A roast chicken needs about 30 minutes cooking time per 500g of meat. So, a 1.5kg chicken will an hour and a half. Always preheat your oven; we like around 180°C in a conventional oven. Cook the chicken for half of it’s required time uncovered, then place foil over for the rest of the cooking time. This will allow the skin to crisp up, but also retain moisture and allow the chicken to roast evenly internally as well.
To check the progress of the chicken, insert a knife or metal skewer into the thickest part of the breast and the side of the leg. The chicken is ready when the juices run clear (and don’t worry about pink bits of meat around bony parts of the meat – this is perfectly normal!)
When the chicken is finished cooking, allow it to sit, covered, for 20 minutes to retain moisture on the meat. You can even turn it over at this stage to allow a more moist chicken breast, and then turn right side up to carve.
Carving really isn’t as hard as it seems, and you can definitely make it easier for yourself! Start by feeling the breastbone down the centre of the chicken. When you’ve found this, cut down each side of the bone to separate the two breast pieces, you can then slice this easily (plus, everyone will get a moist part close to the bone, and some crispy skin).
Maryland (the leg and thigh) pieces and wings should be easily separated with a knife, and then divided up. Don’t forget to turn the bird over to get the underside and ‘oysters’ of the meat (the darker meat pieces that sit on either side of the backbone) – these are famously the most tender and moist pieces of the chicken – just ask the French.
As for gravy – we’ll leave that up to your secret family recipe. Just remember – the more meat juices, roasting veggies, and ‘brown bits’ from the roasting tray you can use – the better. If you’re not a big gravy guy, you can also place a hunk of sourdough underneath the chicken.
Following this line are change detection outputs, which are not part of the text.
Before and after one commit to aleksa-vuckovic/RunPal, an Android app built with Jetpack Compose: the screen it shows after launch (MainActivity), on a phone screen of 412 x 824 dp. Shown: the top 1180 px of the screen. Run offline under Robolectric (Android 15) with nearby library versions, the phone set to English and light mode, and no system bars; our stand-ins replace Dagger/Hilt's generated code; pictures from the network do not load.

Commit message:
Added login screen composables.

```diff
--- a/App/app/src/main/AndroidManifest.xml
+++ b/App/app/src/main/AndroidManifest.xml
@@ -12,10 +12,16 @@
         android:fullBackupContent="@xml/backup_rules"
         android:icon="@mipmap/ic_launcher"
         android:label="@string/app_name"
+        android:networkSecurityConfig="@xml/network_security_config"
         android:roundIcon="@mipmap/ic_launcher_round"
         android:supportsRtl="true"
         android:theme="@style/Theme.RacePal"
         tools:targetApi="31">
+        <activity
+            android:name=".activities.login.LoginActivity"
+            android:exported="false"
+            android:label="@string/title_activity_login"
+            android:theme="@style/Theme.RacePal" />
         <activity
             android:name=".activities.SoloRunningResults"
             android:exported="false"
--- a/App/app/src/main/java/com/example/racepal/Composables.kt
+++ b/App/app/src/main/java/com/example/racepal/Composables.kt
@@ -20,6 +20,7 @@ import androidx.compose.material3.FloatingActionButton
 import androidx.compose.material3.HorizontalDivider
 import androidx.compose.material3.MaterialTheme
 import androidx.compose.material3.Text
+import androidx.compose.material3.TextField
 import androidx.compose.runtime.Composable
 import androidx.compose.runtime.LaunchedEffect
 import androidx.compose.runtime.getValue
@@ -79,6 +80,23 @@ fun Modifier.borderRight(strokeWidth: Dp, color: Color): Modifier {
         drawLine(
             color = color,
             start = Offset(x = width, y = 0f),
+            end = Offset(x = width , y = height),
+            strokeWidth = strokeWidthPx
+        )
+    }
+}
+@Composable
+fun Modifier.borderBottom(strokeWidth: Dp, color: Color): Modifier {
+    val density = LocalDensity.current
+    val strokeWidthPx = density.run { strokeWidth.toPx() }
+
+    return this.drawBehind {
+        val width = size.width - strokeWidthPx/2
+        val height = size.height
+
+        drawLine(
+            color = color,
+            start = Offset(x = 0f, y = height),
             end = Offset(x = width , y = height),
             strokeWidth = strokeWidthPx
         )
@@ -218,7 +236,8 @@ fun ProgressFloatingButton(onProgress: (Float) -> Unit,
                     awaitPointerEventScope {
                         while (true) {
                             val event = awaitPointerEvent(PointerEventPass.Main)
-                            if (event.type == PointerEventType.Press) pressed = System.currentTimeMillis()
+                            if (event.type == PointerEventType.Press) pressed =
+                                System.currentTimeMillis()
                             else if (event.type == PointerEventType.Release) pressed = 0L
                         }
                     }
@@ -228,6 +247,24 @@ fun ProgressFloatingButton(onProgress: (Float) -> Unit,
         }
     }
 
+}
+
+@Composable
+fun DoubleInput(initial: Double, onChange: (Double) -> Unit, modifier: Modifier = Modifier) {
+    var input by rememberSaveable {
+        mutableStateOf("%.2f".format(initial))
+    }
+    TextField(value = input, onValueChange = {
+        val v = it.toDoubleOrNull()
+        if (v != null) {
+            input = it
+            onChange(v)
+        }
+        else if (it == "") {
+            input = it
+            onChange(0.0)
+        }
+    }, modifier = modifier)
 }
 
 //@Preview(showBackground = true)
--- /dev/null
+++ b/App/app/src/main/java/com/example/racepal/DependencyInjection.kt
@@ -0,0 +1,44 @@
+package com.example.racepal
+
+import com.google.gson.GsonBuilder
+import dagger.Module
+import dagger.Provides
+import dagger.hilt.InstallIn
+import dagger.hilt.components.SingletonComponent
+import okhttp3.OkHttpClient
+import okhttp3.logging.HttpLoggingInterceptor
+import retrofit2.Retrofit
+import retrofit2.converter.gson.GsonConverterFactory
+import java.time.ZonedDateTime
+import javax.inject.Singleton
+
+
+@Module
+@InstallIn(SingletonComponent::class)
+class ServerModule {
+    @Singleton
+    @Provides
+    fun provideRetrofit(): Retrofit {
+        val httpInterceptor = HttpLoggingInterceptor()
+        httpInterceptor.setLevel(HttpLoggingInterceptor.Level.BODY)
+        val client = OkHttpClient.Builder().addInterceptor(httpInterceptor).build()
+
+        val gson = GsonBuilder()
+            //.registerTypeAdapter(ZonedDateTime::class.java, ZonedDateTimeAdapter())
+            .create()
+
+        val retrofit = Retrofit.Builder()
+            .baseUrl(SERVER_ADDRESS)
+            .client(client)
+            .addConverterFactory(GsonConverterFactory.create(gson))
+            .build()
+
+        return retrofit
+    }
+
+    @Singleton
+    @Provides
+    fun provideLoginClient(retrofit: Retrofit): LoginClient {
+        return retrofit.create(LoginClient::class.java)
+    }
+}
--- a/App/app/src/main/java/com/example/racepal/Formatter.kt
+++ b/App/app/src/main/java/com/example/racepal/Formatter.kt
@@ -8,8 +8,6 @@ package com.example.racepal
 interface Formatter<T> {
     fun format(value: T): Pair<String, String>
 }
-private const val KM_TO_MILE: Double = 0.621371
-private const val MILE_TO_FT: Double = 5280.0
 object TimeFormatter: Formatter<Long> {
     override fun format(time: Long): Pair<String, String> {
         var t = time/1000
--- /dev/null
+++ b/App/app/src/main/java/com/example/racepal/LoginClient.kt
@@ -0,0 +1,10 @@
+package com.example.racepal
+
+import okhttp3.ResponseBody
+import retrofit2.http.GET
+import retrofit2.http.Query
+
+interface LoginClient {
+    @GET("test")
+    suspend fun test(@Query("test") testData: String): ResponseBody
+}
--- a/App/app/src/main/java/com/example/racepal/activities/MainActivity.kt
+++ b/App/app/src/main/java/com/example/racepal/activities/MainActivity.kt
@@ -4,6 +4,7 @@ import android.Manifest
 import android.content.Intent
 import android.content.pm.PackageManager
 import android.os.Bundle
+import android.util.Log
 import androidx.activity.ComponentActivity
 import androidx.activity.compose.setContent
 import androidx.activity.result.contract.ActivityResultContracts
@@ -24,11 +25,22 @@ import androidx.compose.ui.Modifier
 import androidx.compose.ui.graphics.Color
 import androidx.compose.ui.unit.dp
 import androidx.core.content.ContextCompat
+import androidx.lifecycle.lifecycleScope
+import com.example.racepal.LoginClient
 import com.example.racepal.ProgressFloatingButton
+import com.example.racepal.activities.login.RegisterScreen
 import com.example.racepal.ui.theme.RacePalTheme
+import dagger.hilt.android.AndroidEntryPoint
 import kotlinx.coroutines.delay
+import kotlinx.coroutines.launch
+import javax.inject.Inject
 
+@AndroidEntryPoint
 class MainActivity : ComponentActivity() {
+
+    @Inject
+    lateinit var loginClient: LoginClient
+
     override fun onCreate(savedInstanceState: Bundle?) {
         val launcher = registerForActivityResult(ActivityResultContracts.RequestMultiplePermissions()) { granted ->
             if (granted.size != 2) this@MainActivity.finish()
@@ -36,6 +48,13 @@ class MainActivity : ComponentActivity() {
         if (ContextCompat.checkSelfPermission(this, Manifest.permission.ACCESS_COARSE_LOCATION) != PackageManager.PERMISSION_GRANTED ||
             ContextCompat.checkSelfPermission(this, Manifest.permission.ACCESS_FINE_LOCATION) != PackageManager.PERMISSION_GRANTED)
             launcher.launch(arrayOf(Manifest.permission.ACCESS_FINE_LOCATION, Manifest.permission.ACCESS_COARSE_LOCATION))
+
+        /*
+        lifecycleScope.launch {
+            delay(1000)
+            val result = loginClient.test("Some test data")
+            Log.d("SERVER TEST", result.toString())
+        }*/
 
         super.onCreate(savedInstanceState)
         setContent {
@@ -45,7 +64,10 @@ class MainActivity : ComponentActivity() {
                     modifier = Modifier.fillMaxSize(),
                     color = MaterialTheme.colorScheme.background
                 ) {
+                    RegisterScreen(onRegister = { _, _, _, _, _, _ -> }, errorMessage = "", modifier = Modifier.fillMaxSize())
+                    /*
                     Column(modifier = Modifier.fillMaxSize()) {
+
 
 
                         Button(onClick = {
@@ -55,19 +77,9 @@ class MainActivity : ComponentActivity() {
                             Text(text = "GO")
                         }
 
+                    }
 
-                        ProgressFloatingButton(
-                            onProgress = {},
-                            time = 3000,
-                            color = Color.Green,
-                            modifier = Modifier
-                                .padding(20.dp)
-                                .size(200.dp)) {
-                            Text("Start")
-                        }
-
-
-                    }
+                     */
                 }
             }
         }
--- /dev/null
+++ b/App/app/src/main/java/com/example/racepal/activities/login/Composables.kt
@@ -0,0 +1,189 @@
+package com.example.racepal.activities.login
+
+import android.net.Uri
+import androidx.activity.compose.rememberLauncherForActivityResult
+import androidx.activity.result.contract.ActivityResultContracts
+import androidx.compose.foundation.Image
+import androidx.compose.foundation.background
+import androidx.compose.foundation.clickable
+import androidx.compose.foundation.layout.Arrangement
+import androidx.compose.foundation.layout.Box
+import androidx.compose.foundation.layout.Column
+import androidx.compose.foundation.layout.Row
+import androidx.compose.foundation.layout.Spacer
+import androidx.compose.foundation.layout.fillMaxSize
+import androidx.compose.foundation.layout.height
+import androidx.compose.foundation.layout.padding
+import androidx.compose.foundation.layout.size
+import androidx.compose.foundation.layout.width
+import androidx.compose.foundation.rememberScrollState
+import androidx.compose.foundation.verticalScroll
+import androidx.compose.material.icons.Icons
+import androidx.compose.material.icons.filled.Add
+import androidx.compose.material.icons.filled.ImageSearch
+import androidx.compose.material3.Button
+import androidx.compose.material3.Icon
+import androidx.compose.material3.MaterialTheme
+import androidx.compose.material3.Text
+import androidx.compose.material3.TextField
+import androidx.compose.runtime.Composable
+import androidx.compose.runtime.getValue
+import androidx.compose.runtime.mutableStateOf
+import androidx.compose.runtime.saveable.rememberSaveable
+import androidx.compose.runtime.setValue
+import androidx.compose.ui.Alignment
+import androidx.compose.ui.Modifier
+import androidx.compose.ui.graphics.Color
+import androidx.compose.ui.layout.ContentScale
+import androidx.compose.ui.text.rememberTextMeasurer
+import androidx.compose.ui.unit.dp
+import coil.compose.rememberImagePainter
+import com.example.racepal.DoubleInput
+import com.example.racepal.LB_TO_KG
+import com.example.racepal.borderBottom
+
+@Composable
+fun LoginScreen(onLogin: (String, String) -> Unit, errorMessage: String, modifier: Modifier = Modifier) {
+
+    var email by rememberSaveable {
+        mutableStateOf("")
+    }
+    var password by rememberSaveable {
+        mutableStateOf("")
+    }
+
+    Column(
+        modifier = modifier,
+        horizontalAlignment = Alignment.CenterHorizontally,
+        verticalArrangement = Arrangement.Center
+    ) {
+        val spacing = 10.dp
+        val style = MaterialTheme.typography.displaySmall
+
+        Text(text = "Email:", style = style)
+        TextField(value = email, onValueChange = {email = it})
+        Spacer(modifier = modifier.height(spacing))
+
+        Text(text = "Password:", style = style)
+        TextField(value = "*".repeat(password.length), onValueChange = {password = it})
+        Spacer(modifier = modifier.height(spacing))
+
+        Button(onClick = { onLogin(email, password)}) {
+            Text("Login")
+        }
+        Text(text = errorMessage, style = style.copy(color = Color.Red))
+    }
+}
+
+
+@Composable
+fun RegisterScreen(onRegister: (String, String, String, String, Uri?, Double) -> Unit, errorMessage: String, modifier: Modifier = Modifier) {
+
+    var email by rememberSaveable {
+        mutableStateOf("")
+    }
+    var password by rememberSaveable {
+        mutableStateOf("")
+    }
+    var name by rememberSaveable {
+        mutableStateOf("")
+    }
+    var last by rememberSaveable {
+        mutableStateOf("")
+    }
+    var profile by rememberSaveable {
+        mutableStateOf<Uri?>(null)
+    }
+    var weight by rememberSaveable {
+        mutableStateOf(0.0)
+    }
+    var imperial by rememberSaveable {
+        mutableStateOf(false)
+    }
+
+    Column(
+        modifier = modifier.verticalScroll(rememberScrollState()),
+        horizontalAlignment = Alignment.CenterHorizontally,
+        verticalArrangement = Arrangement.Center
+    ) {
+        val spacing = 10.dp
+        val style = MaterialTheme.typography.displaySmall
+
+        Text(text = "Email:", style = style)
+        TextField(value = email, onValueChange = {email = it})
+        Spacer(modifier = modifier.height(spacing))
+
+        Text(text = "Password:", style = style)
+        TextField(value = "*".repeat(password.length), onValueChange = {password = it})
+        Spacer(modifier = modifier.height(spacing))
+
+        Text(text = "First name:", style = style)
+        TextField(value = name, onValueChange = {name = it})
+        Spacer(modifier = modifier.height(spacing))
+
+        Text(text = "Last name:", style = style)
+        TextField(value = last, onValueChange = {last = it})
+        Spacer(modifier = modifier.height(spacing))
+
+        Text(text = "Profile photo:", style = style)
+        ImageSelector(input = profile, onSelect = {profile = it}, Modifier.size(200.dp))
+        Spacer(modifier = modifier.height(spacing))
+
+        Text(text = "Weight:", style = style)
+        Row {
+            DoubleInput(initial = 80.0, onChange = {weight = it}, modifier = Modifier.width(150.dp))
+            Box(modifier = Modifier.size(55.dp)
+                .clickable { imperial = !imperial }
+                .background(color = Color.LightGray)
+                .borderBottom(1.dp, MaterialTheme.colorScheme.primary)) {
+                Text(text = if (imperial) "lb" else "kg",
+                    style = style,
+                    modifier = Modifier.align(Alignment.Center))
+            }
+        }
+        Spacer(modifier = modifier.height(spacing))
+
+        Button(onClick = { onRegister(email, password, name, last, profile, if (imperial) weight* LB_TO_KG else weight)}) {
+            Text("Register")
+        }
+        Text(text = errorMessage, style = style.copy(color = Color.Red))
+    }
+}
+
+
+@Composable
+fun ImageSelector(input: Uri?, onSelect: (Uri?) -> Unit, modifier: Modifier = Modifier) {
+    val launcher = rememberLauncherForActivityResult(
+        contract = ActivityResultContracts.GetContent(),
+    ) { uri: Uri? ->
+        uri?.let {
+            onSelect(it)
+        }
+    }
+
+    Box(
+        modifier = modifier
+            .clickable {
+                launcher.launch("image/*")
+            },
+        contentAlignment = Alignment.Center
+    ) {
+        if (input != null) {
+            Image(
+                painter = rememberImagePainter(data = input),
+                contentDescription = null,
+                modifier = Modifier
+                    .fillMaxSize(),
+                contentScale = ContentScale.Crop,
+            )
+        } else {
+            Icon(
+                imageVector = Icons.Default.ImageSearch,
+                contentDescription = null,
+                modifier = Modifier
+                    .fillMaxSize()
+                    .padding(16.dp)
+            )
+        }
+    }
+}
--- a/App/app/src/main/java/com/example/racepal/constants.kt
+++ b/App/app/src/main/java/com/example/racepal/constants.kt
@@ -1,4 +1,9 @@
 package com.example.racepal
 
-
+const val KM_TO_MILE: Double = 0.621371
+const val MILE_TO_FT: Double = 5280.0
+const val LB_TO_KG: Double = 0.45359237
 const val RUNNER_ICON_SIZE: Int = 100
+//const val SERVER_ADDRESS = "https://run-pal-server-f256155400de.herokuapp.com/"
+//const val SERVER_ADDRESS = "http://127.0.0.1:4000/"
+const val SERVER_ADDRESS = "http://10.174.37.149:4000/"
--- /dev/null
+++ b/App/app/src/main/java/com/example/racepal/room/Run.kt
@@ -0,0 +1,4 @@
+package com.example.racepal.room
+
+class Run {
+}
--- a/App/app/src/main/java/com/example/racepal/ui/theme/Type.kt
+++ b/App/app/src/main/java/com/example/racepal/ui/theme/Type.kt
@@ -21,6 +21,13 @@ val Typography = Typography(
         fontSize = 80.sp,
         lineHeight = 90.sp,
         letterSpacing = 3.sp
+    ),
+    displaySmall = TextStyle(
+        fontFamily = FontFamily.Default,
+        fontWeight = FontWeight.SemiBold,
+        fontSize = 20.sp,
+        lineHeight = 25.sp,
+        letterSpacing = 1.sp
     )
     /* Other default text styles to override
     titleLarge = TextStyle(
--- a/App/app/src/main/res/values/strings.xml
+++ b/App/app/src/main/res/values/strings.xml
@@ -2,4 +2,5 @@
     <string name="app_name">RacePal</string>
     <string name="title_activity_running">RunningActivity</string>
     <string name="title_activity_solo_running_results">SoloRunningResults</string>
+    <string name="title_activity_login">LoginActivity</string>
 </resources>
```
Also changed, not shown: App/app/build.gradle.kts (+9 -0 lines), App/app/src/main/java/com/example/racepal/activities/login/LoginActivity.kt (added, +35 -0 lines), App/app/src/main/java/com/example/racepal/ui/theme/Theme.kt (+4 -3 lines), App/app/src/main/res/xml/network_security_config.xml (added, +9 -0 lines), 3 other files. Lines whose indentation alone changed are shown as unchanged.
Everyone can have a slice of the bread when serving – it will be full of amazing flavour and delicious burnt bits.